Your assignment. Reproduce all lines of the listing below in which the word "const" occurs.

Information supplied.
══════════

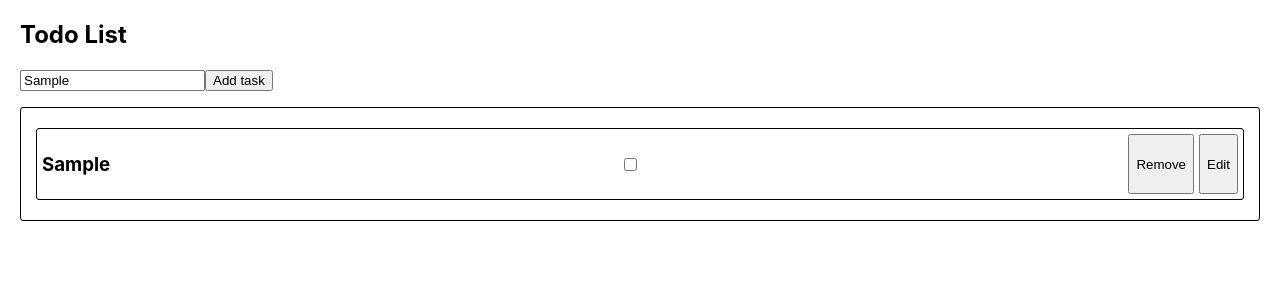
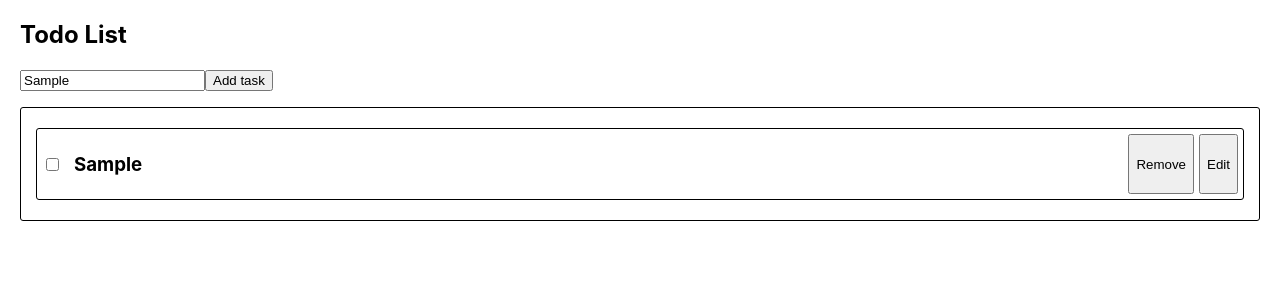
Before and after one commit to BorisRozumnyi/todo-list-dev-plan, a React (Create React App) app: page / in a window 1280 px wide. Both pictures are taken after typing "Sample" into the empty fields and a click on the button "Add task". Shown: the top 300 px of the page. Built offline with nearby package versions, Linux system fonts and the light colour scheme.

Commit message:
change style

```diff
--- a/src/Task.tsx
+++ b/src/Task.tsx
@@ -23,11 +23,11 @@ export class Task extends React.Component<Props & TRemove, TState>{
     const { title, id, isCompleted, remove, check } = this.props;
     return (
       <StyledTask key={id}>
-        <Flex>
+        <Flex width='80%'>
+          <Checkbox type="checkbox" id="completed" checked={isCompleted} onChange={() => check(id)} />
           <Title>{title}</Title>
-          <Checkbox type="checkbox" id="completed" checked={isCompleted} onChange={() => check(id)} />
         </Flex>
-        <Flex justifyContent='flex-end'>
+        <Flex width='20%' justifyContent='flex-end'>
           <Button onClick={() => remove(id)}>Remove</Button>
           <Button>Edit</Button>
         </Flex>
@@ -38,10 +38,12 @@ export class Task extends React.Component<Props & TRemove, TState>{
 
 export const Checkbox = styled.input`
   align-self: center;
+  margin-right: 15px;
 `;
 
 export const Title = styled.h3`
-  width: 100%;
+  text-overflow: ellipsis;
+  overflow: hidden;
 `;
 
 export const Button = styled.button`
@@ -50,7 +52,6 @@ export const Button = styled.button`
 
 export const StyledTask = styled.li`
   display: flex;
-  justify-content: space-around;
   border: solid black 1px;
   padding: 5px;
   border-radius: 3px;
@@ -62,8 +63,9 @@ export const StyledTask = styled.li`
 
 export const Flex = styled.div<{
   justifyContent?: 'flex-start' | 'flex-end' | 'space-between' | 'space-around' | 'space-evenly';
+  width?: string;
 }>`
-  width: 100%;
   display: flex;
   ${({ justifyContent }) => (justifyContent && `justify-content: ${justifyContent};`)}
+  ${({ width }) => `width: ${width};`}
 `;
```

══════════

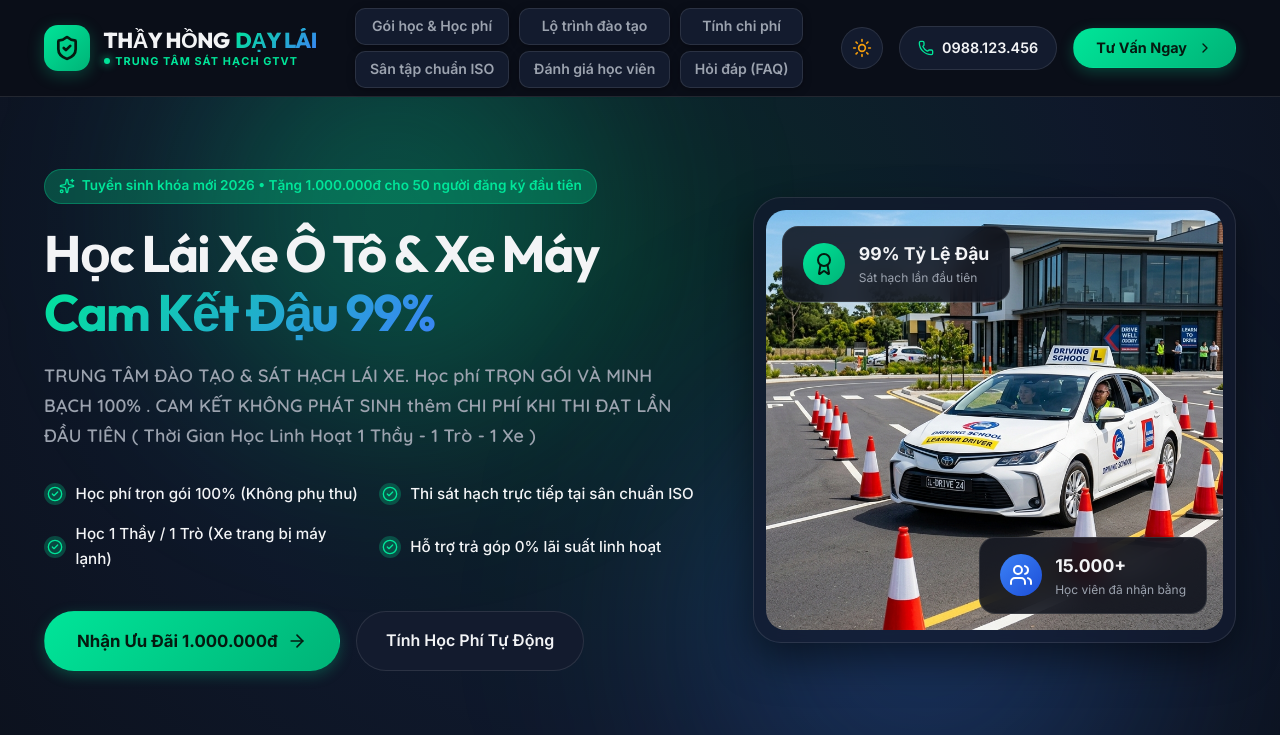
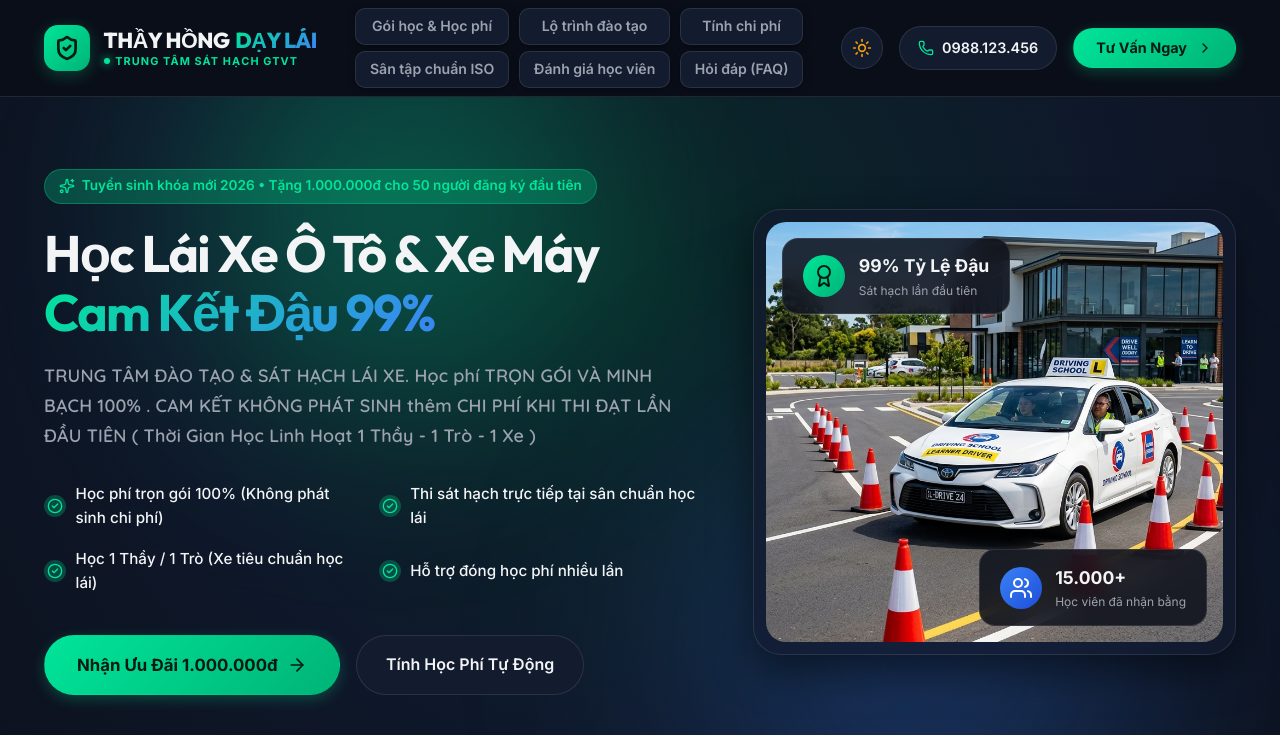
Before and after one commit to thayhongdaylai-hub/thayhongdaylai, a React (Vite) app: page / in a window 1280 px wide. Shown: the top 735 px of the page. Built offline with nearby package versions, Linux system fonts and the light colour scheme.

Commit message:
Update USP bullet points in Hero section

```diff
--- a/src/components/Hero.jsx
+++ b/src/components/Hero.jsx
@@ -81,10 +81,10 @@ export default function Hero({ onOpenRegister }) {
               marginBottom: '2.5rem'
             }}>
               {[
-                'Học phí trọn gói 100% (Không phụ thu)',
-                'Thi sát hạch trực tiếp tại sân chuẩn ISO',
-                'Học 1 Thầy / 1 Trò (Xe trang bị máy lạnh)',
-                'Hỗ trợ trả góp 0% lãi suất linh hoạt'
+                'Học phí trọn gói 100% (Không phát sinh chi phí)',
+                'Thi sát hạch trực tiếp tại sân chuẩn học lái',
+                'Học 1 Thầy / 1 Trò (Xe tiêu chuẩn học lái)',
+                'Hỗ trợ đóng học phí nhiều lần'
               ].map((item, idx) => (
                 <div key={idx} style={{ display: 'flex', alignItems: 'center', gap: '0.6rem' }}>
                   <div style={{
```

══════════

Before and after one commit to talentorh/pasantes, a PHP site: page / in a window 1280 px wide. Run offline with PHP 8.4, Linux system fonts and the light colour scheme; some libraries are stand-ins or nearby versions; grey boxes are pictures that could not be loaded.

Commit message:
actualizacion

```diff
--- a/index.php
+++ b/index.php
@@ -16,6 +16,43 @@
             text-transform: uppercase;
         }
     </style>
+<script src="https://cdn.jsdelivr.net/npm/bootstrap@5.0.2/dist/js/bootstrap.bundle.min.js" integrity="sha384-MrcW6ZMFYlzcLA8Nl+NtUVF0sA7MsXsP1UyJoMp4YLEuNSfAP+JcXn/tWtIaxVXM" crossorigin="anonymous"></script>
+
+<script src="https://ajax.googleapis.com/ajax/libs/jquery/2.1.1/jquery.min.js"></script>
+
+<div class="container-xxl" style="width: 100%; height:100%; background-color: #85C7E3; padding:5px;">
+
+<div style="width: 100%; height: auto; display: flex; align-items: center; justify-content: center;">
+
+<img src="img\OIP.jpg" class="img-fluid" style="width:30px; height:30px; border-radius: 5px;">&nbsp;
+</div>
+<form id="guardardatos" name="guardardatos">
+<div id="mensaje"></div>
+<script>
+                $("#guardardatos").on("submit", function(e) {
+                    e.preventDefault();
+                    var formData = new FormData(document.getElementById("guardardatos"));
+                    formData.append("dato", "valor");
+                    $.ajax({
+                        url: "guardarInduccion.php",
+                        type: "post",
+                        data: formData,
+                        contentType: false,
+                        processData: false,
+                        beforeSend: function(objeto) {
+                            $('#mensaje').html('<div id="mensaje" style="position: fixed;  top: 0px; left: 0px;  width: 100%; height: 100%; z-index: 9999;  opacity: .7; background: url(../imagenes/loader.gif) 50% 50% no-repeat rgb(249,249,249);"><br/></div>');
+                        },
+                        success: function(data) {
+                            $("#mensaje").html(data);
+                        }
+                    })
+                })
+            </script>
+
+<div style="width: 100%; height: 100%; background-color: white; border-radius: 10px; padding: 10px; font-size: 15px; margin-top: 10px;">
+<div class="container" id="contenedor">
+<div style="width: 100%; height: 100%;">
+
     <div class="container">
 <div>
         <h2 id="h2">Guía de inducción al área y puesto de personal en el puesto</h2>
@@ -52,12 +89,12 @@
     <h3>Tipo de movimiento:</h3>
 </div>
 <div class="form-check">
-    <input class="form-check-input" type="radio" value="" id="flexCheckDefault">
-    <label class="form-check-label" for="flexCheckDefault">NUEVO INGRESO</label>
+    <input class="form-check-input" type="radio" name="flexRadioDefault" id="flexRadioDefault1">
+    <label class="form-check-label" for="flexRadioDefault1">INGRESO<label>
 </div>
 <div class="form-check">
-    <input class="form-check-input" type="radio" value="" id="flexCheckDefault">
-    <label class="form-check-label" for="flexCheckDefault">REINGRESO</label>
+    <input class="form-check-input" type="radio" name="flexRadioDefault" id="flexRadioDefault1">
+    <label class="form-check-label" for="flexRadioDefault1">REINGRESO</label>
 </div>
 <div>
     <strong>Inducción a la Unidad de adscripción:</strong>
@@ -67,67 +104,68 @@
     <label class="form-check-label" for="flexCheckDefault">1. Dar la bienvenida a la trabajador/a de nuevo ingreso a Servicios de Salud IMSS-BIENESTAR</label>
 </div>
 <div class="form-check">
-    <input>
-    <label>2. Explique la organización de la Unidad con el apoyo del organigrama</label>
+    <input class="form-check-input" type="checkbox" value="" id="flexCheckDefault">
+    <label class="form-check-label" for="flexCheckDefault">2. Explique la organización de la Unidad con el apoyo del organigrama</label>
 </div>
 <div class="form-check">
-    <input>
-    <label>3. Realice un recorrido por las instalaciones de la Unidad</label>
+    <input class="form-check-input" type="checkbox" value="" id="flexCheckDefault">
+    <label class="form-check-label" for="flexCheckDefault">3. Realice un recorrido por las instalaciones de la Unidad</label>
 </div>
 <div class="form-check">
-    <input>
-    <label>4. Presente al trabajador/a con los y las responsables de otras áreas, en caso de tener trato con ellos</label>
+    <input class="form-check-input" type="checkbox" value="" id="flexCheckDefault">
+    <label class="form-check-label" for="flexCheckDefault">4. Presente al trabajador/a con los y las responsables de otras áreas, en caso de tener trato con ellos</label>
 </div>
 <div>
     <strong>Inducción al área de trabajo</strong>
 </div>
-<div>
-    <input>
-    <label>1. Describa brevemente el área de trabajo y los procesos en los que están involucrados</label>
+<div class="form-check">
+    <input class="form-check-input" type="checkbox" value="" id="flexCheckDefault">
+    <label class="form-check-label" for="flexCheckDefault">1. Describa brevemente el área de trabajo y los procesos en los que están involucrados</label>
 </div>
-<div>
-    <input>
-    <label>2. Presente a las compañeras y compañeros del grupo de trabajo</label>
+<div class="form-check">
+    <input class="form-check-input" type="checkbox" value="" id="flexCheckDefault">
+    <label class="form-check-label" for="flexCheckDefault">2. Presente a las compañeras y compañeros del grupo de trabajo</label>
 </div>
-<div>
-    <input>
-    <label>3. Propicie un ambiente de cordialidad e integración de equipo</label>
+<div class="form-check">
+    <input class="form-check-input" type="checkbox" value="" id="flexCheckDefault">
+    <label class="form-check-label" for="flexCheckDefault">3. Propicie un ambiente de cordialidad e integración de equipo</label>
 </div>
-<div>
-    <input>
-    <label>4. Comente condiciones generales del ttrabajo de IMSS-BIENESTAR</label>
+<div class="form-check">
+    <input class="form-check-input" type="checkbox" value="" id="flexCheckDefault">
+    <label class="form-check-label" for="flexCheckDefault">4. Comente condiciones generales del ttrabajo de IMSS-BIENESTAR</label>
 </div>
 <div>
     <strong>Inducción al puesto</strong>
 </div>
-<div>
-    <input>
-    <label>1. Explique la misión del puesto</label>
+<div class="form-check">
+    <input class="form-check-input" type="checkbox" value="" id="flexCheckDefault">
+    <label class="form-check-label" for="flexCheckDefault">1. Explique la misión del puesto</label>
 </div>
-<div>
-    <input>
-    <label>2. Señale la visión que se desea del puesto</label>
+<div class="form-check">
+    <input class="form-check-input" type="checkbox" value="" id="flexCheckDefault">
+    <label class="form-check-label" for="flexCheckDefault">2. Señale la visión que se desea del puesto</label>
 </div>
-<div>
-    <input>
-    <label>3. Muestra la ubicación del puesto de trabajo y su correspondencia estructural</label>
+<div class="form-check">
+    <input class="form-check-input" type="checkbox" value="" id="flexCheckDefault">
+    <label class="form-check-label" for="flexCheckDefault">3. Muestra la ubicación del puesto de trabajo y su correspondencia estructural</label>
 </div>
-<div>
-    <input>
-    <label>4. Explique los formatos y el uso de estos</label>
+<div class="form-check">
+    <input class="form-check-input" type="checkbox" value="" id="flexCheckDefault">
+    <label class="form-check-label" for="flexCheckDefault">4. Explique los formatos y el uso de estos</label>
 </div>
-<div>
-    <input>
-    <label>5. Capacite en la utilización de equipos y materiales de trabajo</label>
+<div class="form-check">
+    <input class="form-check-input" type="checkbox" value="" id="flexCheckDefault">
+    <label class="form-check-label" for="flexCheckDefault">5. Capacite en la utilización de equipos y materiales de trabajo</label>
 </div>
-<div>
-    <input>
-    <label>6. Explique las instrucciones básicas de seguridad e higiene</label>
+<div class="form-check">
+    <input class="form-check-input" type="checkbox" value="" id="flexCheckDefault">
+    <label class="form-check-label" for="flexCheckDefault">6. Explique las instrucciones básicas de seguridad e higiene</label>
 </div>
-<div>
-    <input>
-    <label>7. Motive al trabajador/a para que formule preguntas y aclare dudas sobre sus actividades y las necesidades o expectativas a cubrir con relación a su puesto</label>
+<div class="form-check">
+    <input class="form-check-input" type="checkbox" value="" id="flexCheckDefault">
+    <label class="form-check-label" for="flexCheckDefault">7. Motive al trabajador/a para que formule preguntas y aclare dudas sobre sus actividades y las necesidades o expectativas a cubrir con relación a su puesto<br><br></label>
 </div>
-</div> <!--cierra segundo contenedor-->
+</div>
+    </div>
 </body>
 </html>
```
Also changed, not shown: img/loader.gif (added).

══════════

Answer box.
     const { title, id, isCompleted, remove, check } = this.props;
 export const Checkbox = styled.input`
 export const Title = styled.h3`
 export const Button = styled.button`
@@ -50,7 +52,6 @@ export const Button = styled.button`
 export const StyledTask = styled.li`
@@ -62,8 +63,9 @@ export const StyledTask = styled.li`
 export const Flex = styled.div<{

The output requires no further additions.